Knowing which assets you own, and where they are will affect your bottom line
Knowing which assets you own, and where they are will affect your bottom line.
When a company prepare financial statements, there is a mad dash to correctly asses all the assets and confirm the liabilities. It is not uncommon for businesses to only focus on these areas periodically, but it most certainly not a good idea to neglect them too much.As liabilities mostly in some form require a repayment, companies tend to focus on them a bit more, so what is left behind? Assets.
The assets of a company is one of the big numbers on the balance sheet and should be managed in line with their importance. This number could determine the longevity and continuing existence of a company. Then why are we not managing it better?
This is a hard question to face and it is something that we need to consider more in our day to day tasks.
Lets look at cost saving as an immediate impact area of good asset management.
If you know what assets you have, what their values are, and how long they will last in your environment, it is simpler to determine what the insurance cover must be. To many businesses are over/under insured as they do not actually know which of their assets are still being used, and which have been re-allocated to a junk pile. This is a harsh reality check for a financial manager to find out they have been overpaying for insurance for a long time, which is wasted money.

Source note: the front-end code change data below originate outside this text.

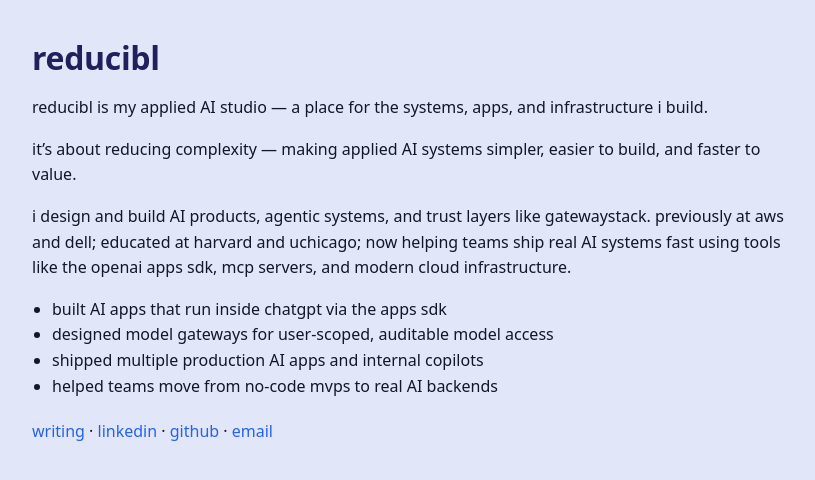
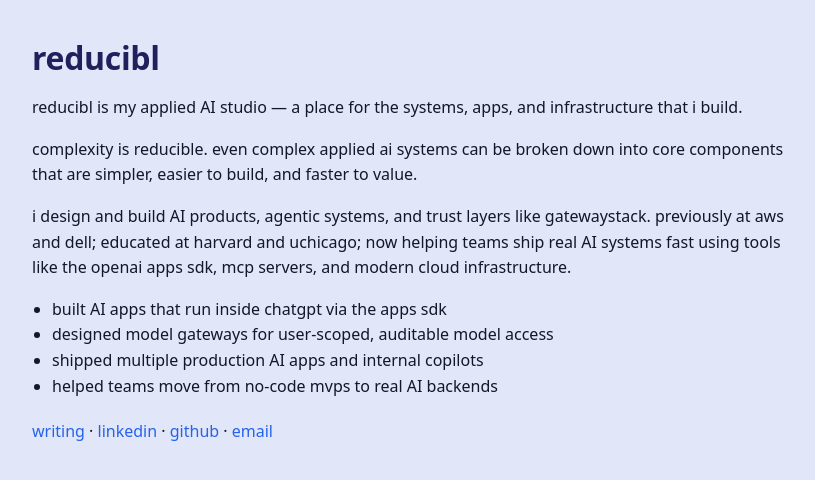
Before and after one commit to davidcrowe/reducibl.com, a Jekyll site: the page built from index.md, in a window 1280 px wide. Shown: the top 480 px of the page, without its empty margins (228-1043 px from the left). Built offline with Jekyll 4.4.1, drawn with Linux system fonts in a browser that asks for light colours.

Commit message:
ux experimentation

```diff
--- a/index.md
+++ b/index.md
@@ -5,9 +5,9 @@ title: reducibl
 
 # reducibl
 
-reducibl is my applied AI studio — a place for the systems, apps, and infrastructure i build.
+reducibl is my applied AI studio — a place for the systems, apps, and infrastructure that i build.
 
-it's about reducing complexity — making applied AI systems simpler, easier to build, and faster to value.
+complexity is reducible. even complex applied ai systems can be broken down into core components that are simpler, easier to build, and faster to value.
 
 i design and build AI products, agentic systems, and trust layers like gatewaystack. previously at aws and dell; educated at harvard and uchicago; now helping teams ship real AI systems fast using tools like the openai apps sdk, mcp servers, and modern cloud infrastructure.
 
```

Then take replacement costs as an example. As a typical office bound company can decide that “Our employees need new laptops this year, their old laptops are to old” In some cases this true, but how many times do we really investigate and ask: “Is it the equipment that is old and has the employees software changed so much that the laptop cant keep up? Or is the laptop slow because of all the additional load being placed on it by apps and social games loaded by the employee that has no business being there?” If an employer can save on replacing one laptop each month, they can employ a new employee on that cost saving alone.
Then lets take a look at simple effects of having a misconception of the asset value in a company.
Financing and gearing relies heavily on financials of a company and the asset value is an integral part of this. There are instances where I have done an asset verification, and the existing “asset register” is so far from the truth, it reads closer to a book of fiction. Having “keyboards” and “lightbulbs” on the asset register may sound ludicrous, but multiply that by the number of employees and take that effect over five years and suddenly, it becomes a problem. Now we have to consider the scenario where you secured finance based on the figures, and now they are wrong, what is the impact on your reputation?
And what would the impact have been if your assets are currently undervalued, could you have secured a better rate?
So how do we address these problems? Can we address them? Yes, we can. The biggest challenges for financial managers are that they don’t have the information in a simple to consume format. We can only rely on financial figures if our financial solution provides us with accurate information. This can be achieved with a two pronged approach. Have a solution that manages the verification process and allows users to do their verification rapidly and accurately. Have a asset module that gives accurate reports on financial data as well as projected values to assist with longevity planning on assets.
Having these solutions and managing the assets better will allow for better planning and accurate reporting.